The evidence has now been published and can be shared with members through the Parliamentary website here.
In April 2018, the education committee began its inquiry on the government’s wide-ranging SEND reforms, which had the intention of offering simpler, better and consistent help for children and young people with SEND.
The committee’s inquiry asked for evidence to help assess the success of the changes, their implementation and, ultimately, their impact on the children and young people that the reforms were aimed at.
Diana and Niki both sit on Prospect's Education and Children’s Services (ECS) Group executive committee, and lead on much of the work that the union does on SEND issues.
Diana also represents Prospect on the Special Educational Consortium, a group which was highly influential in the passage of the 2014 SEND reforms, and continues to have an on-going dialogue with Department for Education.
Of the 2014 legislation, Diana comments:

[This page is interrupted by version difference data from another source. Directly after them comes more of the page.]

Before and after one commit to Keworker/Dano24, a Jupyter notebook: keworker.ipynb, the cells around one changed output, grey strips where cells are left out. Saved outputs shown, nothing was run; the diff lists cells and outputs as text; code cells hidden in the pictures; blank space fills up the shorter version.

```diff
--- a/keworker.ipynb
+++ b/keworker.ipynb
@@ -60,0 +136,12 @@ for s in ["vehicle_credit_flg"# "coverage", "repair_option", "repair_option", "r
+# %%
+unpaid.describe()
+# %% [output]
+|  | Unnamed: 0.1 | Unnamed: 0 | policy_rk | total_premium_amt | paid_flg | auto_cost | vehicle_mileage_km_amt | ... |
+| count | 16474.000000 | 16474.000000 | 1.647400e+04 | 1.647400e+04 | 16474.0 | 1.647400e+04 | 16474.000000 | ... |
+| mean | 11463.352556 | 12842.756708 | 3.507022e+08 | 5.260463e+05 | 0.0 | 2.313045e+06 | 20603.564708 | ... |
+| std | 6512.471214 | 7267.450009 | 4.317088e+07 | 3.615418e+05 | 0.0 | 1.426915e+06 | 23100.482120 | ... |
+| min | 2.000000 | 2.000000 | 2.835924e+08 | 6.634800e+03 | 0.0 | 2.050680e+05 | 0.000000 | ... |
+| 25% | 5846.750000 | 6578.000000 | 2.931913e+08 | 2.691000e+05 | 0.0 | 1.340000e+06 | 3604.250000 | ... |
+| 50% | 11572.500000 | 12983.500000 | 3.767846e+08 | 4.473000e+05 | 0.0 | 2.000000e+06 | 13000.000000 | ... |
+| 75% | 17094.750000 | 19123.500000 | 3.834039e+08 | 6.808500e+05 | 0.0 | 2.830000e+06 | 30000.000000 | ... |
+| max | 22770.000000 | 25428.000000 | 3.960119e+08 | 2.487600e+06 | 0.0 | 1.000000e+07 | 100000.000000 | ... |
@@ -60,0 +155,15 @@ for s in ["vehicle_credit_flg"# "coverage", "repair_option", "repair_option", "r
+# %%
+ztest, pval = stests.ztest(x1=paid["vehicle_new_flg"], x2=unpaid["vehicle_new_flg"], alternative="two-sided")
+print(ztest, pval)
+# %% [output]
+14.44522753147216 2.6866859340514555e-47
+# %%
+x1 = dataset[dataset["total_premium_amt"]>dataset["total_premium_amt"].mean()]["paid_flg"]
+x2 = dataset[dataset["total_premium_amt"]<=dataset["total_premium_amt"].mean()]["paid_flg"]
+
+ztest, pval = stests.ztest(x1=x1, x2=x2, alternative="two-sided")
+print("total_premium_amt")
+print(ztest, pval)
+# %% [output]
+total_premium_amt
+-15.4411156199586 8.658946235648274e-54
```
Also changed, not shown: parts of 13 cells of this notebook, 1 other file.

“It was implemented with the best of intentions but as with other big system changes there are many moving parts. A combination of increased accountability for schools, curriculum and assessment changes which do not recognise the needs of some pupils and tightening austerity, have all made the implementation more difficult to achieve.”
Providing evidence to parliamentary committees underlines the strength of specialist expertise within Prospect’s ECS sector and also the quality of its lobbying work on important issues.
But how does one start with such a task?
“We scoped out the range of issues that needed to be raised in answer to the questions about which they were asking for evidence. It took a number of hours and a room with many big whiteboards to map it all out and then when we had a draft, we shared it with other members of the GEC for their input,” says Diana.
Prospect’s evidence to the education committee is quite detailed and offers several recommendations, but what are the main messages that they wish to be heard?
“Schools need support and advice to join the dots of all the different bits of legislation and how things that fit together,” says Niki.
“Diana and I have worked for years in local authorities and people in our sort of roles don’t exist anymore so schools have no-one to refer to."
Niki added: “We need to come to a conclusion about the fundamental offer that every school should be making for children with different special educational needs, so that people know where they stand.”
Diana concluded: “We must find a way to make it worthwhile for schools to include pupils with SEN, rather than punishing them for the effect it has on their results.”
- Read Prospect’s evidence to the Education select committee on the Parliamentary website here.